This year, eye genetics research at Oxford Brookes University has received a gift of £2 million from investment business Baillie Gifford. The pledge supports the work of Professor Nicola Ragge who has spearheaded a national eye genetics service and led pioneering research into eye development problems in children.
Specialising in cases where babies are born with missing eyes (anophthalmia), or very small eyes (microphthalmia), Professor Ragge leads a research team which is investigating the genetic codes of this complex organ.
It is estimated that these conditions affect around 1 in 3,500 babies each year and these conditions account for around a quarter of childhood blindness worldwide.
Research is moving forward fast
Using advanced genetics technology, the researchers are developing an intricate understanding of the eye, investigating techniques which speed up the diagnosis of developmental problems and discovering treatments for genetic anomalies.

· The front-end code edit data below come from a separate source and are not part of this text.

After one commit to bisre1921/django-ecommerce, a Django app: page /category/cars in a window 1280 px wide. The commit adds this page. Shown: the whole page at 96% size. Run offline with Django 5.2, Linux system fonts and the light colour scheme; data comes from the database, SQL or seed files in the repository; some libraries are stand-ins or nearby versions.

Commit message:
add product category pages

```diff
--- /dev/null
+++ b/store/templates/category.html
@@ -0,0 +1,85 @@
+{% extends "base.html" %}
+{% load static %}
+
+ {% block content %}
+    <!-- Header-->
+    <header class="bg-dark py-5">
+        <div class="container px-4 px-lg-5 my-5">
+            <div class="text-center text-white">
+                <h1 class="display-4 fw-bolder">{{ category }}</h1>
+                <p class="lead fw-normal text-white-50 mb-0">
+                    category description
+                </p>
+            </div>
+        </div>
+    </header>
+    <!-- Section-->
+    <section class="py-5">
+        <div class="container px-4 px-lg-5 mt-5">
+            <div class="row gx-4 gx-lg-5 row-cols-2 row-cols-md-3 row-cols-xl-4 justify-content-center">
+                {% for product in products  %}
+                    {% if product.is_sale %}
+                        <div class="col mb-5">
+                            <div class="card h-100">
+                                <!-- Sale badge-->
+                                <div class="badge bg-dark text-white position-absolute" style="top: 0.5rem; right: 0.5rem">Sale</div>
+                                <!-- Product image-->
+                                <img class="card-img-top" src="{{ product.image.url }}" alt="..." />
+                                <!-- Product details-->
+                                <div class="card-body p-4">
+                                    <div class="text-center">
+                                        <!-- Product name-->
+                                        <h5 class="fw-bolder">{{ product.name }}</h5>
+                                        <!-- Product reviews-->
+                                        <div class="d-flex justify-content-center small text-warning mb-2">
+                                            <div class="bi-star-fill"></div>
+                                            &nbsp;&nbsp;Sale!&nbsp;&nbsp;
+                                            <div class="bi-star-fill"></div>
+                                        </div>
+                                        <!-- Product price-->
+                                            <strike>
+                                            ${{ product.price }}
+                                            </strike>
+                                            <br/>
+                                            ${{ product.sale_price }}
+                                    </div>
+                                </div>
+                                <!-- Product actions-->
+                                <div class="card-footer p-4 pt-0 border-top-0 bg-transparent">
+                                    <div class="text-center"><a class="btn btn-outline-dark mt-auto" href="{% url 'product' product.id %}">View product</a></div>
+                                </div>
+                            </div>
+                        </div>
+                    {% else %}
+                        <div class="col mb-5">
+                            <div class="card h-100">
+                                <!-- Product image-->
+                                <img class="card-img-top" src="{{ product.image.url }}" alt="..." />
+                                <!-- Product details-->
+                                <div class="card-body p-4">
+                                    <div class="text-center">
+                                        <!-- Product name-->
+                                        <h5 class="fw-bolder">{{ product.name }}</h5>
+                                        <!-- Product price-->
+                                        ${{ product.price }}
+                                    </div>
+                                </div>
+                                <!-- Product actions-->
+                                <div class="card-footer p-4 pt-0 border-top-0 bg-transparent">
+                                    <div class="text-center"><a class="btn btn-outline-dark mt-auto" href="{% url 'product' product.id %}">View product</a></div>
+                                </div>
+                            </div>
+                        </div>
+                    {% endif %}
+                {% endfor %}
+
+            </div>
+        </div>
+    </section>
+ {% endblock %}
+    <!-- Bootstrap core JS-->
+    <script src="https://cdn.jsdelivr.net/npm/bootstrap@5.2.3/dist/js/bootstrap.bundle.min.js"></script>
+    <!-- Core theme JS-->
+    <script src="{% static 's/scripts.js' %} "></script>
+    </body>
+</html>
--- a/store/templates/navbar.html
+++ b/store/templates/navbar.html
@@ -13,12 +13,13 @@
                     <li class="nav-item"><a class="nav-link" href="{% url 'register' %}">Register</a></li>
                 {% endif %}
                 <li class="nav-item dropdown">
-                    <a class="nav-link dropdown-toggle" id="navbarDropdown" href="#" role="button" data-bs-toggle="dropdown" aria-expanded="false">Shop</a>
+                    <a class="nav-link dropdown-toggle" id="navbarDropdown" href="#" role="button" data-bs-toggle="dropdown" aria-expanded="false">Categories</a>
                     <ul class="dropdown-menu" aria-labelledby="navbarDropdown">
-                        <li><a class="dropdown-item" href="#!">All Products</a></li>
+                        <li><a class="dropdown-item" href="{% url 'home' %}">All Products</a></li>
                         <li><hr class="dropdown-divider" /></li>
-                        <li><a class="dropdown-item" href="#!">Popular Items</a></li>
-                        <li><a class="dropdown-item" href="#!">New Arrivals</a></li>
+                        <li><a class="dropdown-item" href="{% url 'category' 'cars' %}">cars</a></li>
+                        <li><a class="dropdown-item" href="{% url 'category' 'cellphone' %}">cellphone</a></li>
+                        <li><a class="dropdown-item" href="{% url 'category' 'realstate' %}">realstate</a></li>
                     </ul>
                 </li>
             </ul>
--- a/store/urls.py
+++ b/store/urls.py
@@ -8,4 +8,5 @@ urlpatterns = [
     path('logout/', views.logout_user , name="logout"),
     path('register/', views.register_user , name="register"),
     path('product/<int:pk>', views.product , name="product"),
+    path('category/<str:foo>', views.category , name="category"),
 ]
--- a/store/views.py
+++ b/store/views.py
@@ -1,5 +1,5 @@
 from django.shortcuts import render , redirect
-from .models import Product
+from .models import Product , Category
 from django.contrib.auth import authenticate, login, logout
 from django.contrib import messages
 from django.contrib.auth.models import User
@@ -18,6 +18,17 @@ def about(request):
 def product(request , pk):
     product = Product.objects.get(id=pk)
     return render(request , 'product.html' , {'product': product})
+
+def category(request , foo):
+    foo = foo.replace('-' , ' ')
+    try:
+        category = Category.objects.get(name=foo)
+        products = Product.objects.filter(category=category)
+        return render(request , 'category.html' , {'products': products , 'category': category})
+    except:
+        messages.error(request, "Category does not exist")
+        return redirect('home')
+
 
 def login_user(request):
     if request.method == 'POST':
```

Professor Ragge has worked with many families across the UK who have had babies born with anophthalmia, microphthalmia, or coloboma (a condition which affects the development of one or more layers in the eye, leading to a keyhole shaped iris, or a missing part of the retina).
“There is so much that we are still to discover about the eye and its intricate genetic puzzle,” says Professor Ragge. “Our research is moving forward fast and as we discover more about genetic networks of the eye, we can diagnose problems quickly, giving families the right advice and support, and potentially enable treatments to start sooner. This can be life-changing for babies and their families.”
Claire Croft agrees: “As a parent, no one can teach you how to bring up a child who has no eyes. You learn and find out as you go along,” she says.
“As a parent, no one can teach you how to bring up a child who has no eyes. You learn and find out as you go along”
Claire met Professor Ragge shortly after her son George was born with both of his eyes missing. Their first ophthalmologist advised that unfortunately nothing could be done to help with their son’s sight and an MRI confirmed that George’s condition was bilateral anophthalmia. It was the first time Claire had ever heard of the condition and she says that she and her husband were not prepared at all, but thought that there must be something that could be done to help their son see.
Providing a genetic diagnosis
The family accepted George’s condition, but with so many unanswered questions, began researching the condition. Within a few days, the family came across Professor Ragge’s work. At their first appointment, Professor Ragge suspected one particular gene to be the cause of George’s condition. Testing confirmed Professor Ragge’s suspicions; George had genetic alterations affecting both copies of his STRA6 gene. Alterations to this gene are rare and can result in heart conditions, smaller kidneys and no eyes.
“we’ll be able to inform George about his choices in the future when it comes to having children of his own”
Claire and her husband James, were also genetically tested, along with their parents. Both Claire and her husband were found to be recessive carriers of the gene mutation, inherited from both of their fathers.
Receiving the genetic diagnosis gave the family the peace of mind that they couldn’t have prevented it happening:
“We felt relieved to finally have a genetic diagnosis and a full understanding of how George’s condition came about,” says Claire. “Knowledge really is power and it meant that we’ve been able to make decisions about our own lives and we’ll be able to inform George about his choices in the future when it comes to having children of his own.”
Understanding more about the condition
The family have been referred back to Professor Ragge’s team each time George had health issues which needed investigating, so that the research team could determine whether or not a particular issue was linked to the genetic condition. This has helped the research team understand more about how the condition affects children as they grow.
“If we are able to help people learn more and give others peace of mind, then that is the right thing to do”
“For us, it’s a two-way relationship. I feel a responsibility to keep Nicky informed about George’s health if it will help further the research and understanding of the condition,” says Claire.
“We are lucky that George is able to live a normal life but that may not be the case for others. For us the journey doesn’t stop there. If we are able to help people learn more, and give others the peace of mind that we’ve had by this knowledge, then that is the right thing to do.”
The Baillie Gifford Chair of Developmental Eye Genetics
Baillie Gifford’s donation establishes the Baillie Gifford Chair of Developmental Eye Genetics and builds on an existing relationship with Baillie Gifford, which has been supporting Professor Ragge’s research at Oxford Brookes University for the last seven years.
“We have supported Professor Ragge and her team for several years now, as part of our programme of academic research sponsorship,” says Nick Thomas, partner of Baillie Gifford & Co. “It has been a pleasure to be involved with her ground-breaking, collaborative work and to learn from her talented group of colleagues. The progress they are making continues to inspire us.”
Words by Natalie Gidley